So, we have a long standing Jewish tradition of giving money to each other in multiples of 18. 18 in Jewish numerology means ‘Chai’ (life) which is pictured above. By giving money to the Bar/Bat Mitzvah child in multiples of 18 you are symbolically blessing the child with a long and happy life – super nice, right?

Obviously, it’s not compulsory to give money in multiples of 18 but it’s a great idea because after all it is a long standing Jewish tradition and that's pretty cool. As an example, if you were going to give them £50, then up your game and give them £54 instead and so on.
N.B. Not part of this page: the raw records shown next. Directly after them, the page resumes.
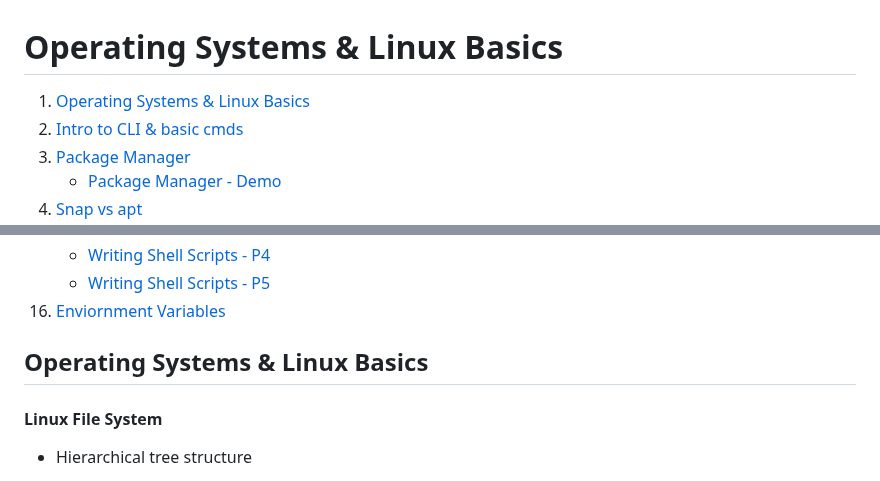
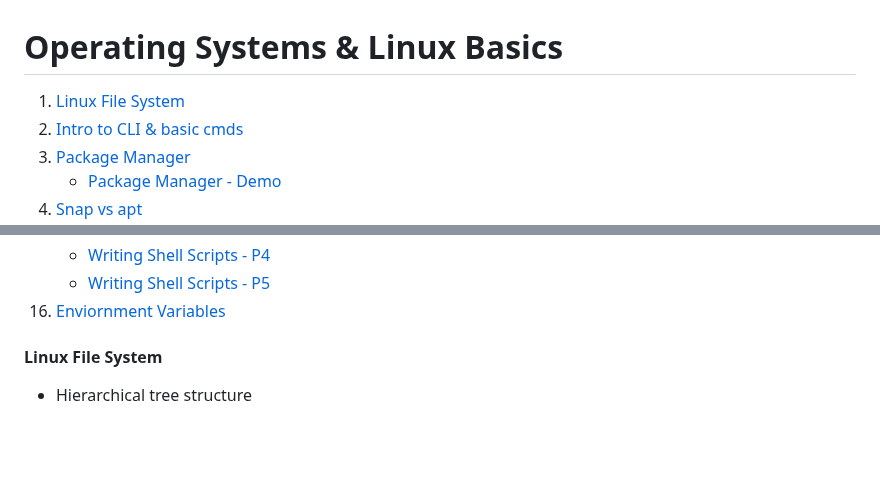
Before and after one commit to jadedjelly/nana-techworld-devops-bootcamp, a Markdown page: notes/02_OS_linux_basics.md, 2 parts joined by grey strips. Drawn GitHub-style; blank space fills up the shorter version.

Commit message:
Update 02_OS_linux_basics.md
cleaned up ToC

```diff
--- a/notes/02_OS_linux_basics.md
+++ b/notes/02_OS_linux_basics.md
@@ -1,5 +1,5 @@
 # Operating Systems & Linux Basics
-1. [Operating Systems & Linux Basics](https://github.com/jadedjelly/nana-techworld-devops-bootcamp/blob/main/notes/02_OS_linux_basics.md#Operating-Systems-&-Linux-Basics)
+1. [Linux File System](https://github.com/jadedjelly/nana-techworld-devops-bootcamp/blob/main/notes/02_OS_linux_basics.md#Linux-File-System)
 2. [Intro to CLI & basic cmds](https://github.com/jadedjelly/nana-techworld-devops-bootcamp/blob/main/notes/02_OS_linux_basics.md#intro-to-cli--basic-cmds)
 3. [Package Manager](https://github.com/jadedjelly/nana-techworld-devops-bootcamp/blob/main/notes/02_OS_linux_basics.md#Package-Manager---Install-S/W)
    - [Package Manager - Demo](https://github.com/jadedjelly/nana-techworld-devops-bootcamp/blob/main/notes/02_OS_linux_basics.md#Demo)
@@ -28,8 +28,6 @@
     - [Writing Shell Scripts - P5](https://github.com/jadedjelly/nana-techworld-devops-bootcamp/blob/main/notes/02_OS_linux_basics.md#Writing-Shell-Scripts---P5)
 16. [Enviornment Variables](https://github.com/jadedjelly/nana-techworld-devops-bootcamp/blob/main/notes/02_OS_linux_basics.md#Environment-Variables)
 
-
-## Operating Systems & Linux Basics
 
 
 #### Linux File System
```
How much money you give all depends upon your relationship with the child, how close you are, any family or community traditions, how posh the party is :) Remember that this is not a Jewish Wedding or Engagement, the gift is for a young boy or girl.

Here's a peak at the Hebrew Alphabet where you can see the two letters that make up the word Chai above (life) if you add together 10 (Yud) and 8 (Chet) you get 18.

If you’re attending a Bar/Bat Mitzvah of a Jewish friend and you don’t know the child so well, maybe it’s a colleague from works child, or a relative you don’t see all that often, don’t feel pressured to go overboard with your gift. Nobody would want you to feel any pressure, that is for sure.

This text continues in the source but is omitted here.